*What to produce*:
Every line that includes the word "window" needs to be copied from the listing.

Records shown section start

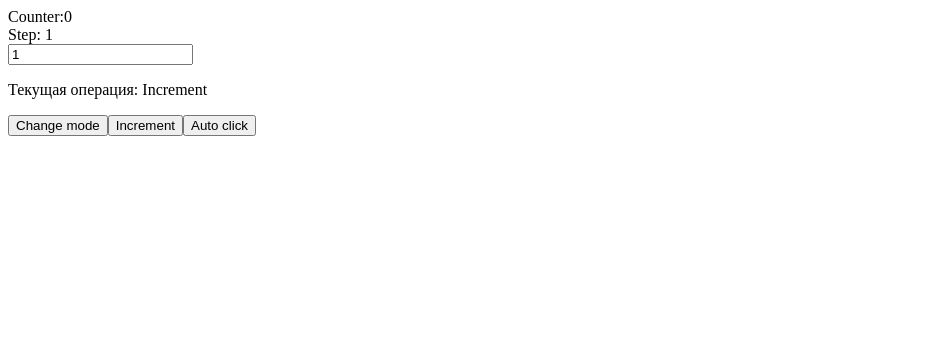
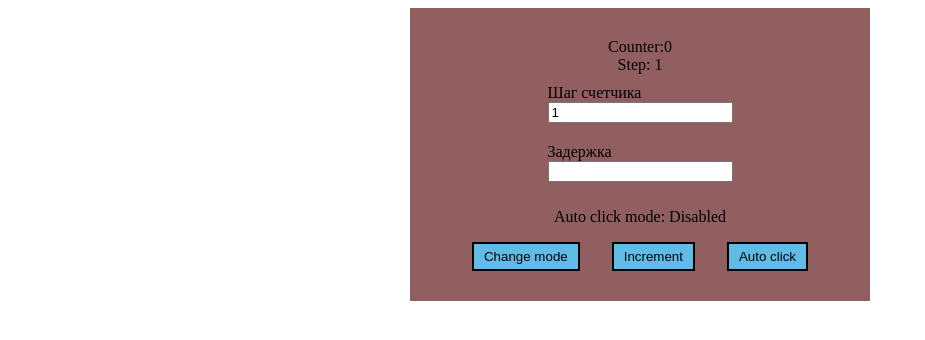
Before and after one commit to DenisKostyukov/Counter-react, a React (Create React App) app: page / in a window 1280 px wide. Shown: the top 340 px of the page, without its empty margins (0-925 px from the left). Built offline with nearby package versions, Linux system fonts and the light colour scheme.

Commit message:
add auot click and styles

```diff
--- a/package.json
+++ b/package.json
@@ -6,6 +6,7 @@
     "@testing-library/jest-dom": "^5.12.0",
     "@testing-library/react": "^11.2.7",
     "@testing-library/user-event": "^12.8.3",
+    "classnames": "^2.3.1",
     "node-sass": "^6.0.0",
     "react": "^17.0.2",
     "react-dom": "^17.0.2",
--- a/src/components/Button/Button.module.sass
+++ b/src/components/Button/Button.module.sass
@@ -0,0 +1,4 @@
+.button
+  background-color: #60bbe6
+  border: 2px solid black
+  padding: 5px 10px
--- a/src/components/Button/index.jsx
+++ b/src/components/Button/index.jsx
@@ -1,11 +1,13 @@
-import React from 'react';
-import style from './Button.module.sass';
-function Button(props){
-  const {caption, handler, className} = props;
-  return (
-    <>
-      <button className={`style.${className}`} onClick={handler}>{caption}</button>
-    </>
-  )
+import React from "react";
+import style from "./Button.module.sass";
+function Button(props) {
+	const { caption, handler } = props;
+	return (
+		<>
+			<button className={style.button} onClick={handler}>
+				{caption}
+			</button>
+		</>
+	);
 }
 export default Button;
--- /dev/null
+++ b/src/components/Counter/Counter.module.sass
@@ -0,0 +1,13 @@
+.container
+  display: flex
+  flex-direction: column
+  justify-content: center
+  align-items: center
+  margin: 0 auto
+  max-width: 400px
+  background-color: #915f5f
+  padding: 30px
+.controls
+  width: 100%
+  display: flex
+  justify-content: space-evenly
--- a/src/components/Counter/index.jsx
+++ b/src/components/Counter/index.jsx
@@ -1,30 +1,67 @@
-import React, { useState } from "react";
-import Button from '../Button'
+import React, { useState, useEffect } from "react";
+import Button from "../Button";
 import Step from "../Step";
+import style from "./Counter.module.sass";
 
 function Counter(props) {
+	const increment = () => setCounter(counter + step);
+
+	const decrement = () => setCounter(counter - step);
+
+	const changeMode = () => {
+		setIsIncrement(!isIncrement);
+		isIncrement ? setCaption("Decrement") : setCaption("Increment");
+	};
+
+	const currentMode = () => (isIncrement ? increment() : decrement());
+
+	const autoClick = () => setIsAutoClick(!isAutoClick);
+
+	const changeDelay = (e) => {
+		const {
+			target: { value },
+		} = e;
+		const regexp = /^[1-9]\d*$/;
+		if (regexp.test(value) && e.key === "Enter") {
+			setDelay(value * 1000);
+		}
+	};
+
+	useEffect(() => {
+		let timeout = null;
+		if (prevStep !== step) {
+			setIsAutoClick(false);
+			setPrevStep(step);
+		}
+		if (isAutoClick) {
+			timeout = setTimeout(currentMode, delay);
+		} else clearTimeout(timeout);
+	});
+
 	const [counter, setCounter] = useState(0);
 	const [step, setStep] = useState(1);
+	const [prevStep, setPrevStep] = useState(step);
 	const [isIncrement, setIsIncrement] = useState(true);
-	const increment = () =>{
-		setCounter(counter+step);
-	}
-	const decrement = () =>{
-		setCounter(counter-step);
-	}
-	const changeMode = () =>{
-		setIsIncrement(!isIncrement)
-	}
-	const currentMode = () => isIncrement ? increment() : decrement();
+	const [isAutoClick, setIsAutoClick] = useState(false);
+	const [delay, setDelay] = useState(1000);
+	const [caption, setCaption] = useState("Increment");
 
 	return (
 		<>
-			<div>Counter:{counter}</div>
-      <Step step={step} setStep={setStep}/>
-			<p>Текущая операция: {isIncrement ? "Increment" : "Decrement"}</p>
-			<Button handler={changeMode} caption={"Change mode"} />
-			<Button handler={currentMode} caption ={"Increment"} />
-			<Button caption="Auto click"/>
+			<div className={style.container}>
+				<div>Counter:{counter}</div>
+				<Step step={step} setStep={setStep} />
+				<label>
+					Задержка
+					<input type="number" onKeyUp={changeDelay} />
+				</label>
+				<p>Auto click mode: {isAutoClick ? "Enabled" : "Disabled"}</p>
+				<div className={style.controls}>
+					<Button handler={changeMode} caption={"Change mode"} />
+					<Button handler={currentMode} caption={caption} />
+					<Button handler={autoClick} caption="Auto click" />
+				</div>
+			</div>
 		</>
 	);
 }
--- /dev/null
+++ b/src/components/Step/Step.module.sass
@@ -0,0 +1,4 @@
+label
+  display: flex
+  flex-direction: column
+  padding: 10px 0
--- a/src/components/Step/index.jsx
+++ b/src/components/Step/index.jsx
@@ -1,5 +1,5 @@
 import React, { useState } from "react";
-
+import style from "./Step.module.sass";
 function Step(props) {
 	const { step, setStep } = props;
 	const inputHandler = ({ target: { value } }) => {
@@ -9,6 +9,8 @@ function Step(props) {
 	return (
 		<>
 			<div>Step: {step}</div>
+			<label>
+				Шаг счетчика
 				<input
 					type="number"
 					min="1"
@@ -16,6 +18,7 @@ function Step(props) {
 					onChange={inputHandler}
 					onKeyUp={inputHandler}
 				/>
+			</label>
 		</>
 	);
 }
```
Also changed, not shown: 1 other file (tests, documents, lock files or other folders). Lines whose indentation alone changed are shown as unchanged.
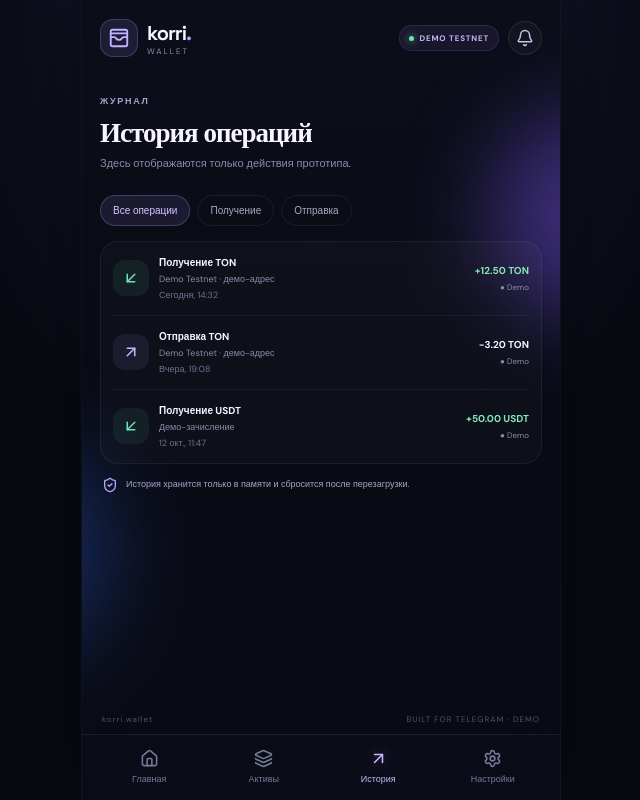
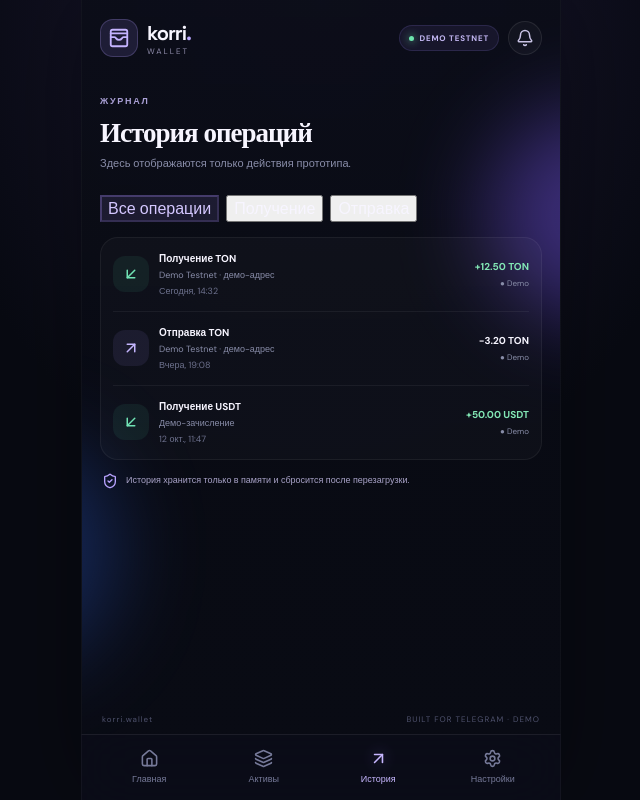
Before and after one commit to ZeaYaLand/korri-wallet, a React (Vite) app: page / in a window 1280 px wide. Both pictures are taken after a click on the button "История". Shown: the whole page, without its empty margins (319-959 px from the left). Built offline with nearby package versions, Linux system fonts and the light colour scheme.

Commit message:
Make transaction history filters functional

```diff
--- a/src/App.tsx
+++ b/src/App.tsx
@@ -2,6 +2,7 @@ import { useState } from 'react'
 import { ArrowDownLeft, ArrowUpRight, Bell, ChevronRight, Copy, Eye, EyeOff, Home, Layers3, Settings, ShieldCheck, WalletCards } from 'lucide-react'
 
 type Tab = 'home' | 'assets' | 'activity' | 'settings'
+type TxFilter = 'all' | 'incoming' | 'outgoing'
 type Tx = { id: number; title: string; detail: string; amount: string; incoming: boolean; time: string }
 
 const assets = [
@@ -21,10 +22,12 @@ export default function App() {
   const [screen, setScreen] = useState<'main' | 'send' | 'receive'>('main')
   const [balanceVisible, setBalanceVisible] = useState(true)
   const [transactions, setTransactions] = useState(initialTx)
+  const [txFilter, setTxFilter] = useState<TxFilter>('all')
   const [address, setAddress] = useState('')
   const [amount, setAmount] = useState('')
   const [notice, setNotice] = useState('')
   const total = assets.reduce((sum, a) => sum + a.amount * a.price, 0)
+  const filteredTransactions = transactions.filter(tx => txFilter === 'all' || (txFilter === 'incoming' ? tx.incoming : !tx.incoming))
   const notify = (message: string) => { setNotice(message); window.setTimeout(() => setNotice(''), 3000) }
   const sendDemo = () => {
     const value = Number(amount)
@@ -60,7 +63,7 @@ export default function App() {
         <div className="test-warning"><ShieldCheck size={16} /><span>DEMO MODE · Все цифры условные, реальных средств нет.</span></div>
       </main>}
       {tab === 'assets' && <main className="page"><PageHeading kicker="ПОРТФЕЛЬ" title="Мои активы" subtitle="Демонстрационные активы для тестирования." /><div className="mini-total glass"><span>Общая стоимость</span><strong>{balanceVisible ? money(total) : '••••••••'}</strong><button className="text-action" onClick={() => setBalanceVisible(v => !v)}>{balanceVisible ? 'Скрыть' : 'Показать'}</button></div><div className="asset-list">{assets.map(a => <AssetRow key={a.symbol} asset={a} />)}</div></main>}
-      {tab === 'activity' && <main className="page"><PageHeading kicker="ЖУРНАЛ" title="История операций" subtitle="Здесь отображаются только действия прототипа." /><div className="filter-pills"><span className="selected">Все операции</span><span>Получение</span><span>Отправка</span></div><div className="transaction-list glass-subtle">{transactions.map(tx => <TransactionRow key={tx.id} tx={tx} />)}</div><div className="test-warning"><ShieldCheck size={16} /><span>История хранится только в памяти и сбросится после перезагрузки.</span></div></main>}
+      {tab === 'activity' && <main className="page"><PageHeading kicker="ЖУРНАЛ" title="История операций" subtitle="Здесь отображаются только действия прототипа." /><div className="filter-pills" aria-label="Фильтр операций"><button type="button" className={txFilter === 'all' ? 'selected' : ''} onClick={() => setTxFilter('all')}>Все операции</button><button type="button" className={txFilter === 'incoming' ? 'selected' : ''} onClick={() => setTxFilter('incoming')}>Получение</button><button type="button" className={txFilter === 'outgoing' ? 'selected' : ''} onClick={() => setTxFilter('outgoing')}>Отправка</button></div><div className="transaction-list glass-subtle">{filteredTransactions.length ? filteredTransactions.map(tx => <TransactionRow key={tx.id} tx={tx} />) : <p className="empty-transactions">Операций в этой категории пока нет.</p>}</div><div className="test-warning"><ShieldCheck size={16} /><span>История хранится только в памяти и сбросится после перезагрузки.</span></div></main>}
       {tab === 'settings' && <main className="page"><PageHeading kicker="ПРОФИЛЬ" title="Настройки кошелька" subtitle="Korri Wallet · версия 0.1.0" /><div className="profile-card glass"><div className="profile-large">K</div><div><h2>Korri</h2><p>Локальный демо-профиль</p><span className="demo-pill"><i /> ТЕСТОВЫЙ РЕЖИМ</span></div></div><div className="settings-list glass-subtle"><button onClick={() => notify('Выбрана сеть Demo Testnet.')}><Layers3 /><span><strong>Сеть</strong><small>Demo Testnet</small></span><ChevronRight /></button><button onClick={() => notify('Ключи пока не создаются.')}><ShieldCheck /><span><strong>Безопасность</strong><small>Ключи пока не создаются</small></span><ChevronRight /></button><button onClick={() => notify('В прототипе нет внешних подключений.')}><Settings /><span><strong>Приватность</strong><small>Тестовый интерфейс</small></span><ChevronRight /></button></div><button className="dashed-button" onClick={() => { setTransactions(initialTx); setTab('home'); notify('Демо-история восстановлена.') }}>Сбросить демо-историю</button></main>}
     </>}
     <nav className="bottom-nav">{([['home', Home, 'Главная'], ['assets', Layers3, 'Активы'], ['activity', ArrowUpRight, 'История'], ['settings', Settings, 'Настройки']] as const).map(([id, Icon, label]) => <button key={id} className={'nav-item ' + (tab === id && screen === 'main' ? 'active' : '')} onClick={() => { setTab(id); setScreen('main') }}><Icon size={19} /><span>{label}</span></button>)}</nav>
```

Records shown section end

*Task solution*:
Before and after one commit to DenisKostyukov/Counter-react, a React (Create React App) app: page / in a window 1280 px wide. Shown: the top 340 px of the page, without its empty margins (0-925 px from the left). Built offline with nearby package versions, Linux system fonts and the light colour scheme.
Before and after one commit to ZeaYaLand/korri-wallet, a React (Vite) app: page / in a window 1280 px wide. Both pictures are taken after a click on the button "История". Shown: the whole page, without its empty margins (319-959 px from the left). Built offline with nearby package versions, Linux system fonts and the light colour scheme.
   const notify = (message: string) => { setNotice(message); window.setTimeout(() => setNotice(''), 3000) }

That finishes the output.